## Task brief
In the records below, some lines contain "whiteSpace"; state the number of such lines and nothing else.

═════ Data for analysis

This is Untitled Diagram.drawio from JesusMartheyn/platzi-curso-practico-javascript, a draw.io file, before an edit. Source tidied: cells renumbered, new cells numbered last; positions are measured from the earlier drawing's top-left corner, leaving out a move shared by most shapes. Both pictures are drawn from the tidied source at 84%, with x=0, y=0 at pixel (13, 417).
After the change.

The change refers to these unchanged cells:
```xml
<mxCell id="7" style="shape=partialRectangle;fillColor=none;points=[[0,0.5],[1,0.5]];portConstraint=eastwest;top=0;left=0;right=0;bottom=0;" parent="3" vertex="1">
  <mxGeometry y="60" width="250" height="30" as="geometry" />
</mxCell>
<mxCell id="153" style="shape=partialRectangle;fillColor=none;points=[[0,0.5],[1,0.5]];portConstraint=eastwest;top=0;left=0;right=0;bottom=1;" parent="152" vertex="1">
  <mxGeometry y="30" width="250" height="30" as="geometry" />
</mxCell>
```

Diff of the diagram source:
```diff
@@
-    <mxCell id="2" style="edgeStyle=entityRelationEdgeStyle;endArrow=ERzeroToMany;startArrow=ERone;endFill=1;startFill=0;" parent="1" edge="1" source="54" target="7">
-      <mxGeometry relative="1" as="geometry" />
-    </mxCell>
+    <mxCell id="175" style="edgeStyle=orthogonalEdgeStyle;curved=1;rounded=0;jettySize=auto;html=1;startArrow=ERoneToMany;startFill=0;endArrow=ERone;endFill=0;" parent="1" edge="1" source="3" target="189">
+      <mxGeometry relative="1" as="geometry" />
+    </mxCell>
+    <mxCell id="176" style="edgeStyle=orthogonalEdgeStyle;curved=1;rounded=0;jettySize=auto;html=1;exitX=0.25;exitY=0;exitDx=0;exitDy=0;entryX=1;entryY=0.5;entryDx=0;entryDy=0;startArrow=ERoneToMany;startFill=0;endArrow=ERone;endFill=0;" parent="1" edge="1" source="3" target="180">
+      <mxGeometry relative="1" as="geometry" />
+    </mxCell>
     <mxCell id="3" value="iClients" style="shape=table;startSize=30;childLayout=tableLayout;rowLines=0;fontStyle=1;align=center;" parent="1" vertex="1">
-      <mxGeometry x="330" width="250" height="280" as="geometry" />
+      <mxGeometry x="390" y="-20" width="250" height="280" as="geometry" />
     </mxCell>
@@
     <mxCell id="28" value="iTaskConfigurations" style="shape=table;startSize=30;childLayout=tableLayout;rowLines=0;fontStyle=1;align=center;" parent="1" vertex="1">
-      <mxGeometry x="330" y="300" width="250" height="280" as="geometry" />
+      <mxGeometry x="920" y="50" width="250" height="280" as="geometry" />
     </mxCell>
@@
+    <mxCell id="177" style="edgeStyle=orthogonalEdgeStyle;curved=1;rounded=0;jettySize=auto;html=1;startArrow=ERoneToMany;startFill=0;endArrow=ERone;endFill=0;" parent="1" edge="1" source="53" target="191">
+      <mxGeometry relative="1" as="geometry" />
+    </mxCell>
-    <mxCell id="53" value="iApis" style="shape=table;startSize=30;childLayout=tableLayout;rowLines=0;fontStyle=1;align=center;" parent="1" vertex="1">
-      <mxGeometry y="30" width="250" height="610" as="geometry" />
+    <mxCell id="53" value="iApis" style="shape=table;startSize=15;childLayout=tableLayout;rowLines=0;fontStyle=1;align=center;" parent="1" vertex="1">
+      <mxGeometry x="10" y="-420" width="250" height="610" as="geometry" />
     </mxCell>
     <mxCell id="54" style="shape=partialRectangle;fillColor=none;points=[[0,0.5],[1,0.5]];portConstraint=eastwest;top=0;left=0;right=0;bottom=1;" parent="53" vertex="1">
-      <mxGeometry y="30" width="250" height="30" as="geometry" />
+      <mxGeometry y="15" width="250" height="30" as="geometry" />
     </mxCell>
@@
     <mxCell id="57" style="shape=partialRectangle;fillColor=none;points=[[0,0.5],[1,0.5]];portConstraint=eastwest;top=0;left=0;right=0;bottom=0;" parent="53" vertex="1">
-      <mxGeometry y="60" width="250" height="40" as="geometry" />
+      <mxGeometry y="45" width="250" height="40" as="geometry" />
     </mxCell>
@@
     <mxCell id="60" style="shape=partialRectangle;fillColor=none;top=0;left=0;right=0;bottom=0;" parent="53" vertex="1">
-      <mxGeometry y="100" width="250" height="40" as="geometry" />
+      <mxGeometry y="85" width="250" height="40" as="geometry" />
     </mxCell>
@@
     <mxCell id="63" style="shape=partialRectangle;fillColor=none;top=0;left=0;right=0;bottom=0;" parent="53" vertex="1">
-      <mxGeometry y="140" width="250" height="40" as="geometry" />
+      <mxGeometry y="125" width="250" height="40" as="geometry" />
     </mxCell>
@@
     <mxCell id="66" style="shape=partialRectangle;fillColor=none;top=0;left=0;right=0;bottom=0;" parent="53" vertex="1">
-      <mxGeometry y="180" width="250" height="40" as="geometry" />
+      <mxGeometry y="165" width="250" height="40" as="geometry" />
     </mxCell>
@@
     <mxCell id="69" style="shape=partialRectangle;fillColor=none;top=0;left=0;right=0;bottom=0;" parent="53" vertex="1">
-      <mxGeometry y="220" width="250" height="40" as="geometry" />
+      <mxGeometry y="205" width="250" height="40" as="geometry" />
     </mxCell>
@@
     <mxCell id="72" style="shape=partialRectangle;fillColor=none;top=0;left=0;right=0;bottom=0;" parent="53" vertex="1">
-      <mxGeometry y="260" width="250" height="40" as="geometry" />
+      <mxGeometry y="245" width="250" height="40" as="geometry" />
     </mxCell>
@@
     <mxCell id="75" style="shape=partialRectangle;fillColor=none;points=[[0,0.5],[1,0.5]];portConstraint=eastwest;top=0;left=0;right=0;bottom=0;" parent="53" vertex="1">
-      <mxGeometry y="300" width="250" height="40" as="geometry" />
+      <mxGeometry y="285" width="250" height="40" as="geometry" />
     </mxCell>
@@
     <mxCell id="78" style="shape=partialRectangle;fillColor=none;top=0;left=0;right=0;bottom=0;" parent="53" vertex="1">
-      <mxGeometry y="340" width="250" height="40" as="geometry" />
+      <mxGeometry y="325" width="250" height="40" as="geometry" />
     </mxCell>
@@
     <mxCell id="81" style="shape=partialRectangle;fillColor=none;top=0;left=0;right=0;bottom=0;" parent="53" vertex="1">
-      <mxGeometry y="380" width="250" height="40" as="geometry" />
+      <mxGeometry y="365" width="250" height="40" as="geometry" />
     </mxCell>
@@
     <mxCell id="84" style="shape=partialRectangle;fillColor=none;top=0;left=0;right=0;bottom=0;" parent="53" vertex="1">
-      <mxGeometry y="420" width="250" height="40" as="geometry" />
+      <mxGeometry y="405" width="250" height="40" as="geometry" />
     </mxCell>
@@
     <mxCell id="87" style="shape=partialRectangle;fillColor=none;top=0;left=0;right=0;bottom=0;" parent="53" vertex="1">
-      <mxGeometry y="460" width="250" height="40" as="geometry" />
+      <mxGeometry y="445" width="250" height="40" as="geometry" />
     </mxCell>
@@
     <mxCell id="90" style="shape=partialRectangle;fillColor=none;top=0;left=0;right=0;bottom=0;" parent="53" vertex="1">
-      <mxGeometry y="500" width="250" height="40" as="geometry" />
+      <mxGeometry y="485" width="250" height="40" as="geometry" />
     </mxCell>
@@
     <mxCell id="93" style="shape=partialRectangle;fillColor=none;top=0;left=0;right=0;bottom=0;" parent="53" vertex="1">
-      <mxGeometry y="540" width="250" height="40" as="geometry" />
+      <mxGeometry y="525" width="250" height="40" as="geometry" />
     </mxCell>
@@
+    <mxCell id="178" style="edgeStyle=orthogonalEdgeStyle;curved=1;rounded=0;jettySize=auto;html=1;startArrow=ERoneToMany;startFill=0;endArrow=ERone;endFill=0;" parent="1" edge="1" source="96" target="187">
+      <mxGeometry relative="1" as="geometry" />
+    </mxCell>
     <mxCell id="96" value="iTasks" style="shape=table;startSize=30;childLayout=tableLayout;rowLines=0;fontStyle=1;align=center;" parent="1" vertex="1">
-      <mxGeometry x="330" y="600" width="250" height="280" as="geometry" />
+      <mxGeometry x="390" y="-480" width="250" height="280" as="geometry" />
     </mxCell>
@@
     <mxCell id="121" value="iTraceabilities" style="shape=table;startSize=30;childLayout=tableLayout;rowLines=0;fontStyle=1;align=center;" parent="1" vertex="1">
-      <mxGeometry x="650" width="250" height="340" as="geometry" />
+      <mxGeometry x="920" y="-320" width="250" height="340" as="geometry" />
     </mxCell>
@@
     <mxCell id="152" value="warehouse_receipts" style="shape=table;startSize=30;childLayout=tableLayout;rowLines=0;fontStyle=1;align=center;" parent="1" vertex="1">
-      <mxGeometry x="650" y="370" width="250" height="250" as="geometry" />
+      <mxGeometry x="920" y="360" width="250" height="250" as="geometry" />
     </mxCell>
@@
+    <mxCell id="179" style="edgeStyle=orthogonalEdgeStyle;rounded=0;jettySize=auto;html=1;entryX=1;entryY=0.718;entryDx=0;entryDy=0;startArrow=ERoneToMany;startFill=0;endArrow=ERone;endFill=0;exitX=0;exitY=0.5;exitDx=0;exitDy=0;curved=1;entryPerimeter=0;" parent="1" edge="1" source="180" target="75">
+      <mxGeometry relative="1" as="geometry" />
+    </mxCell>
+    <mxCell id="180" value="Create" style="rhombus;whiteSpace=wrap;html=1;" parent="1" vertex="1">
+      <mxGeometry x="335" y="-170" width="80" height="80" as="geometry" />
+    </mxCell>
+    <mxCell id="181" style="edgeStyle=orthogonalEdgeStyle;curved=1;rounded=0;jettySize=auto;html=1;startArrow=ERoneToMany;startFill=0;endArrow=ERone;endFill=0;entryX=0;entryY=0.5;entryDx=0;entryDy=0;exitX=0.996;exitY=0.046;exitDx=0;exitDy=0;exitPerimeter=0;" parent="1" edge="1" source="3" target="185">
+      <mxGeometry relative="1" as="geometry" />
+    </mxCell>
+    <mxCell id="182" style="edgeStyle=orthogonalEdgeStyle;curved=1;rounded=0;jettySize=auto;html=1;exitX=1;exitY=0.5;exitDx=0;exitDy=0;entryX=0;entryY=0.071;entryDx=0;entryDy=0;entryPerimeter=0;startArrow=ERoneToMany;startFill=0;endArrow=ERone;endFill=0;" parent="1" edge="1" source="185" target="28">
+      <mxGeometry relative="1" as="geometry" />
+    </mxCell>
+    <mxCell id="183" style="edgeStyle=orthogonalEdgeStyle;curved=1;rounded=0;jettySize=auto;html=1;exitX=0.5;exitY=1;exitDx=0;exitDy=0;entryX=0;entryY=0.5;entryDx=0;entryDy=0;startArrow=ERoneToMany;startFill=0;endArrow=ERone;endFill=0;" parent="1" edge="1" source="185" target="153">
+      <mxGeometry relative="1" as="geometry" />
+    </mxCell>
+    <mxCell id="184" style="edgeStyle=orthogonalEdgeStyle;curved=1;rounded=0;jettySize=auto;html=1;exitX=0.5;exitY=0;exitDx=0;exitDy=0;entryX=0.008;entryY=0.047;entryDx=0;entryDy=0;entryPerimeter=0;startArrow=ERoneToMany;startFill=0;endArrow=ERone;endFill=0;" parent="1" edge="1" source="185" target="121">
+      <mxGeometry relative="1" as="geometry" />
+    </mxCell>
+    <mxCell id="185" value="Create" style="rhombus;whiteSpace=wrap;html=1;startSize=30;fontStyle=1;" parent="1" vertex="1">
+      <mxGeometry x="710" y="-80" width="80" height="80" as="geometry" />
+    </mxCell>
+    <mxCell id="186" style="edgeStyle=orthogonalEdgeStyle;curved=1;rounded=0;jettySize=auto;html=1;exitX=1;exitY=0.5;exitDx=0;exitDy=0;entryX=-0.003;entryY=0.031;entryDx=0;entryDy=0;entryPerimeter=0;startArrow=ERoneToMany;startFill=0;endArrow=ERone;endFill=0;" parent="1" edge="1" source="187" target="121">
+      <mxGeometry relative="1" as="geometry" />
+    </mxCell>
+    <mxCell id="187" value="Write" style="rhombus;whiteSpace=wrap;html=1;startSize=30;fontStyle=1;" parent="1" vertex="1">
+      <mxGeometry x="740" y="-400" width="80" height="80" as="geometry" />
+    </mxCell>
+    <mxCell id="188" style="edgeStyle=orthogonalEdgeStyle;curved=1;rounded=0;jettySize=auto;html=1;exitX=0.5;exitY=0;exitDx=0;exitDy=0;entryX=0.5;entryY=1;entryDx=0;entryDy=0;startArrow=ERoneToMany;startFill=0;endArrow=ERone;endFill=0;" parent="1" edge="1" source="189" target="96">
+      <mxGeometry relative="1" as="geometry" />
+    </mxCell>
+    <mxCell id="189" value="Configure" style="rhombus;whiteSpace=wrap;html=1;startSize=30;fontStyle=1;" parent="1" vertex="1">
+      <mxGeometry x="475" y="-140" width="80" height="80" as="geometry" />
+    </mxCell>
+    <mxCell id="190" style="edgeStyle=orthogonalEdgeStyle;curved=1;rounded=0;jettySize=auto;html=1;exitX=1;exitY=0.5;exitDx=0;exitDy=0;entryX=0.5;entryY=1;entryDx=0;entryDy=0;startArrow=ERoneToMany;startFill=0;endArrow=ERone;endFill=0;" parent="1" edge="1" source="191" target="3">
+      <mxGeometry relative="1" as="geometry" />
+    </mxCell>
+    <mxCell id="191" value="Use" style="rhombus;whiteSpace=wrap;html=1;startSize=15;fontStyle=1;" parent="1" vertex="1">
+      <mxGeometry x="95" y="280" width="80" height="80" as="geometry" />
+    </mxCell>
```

══════════

## Expected answer
5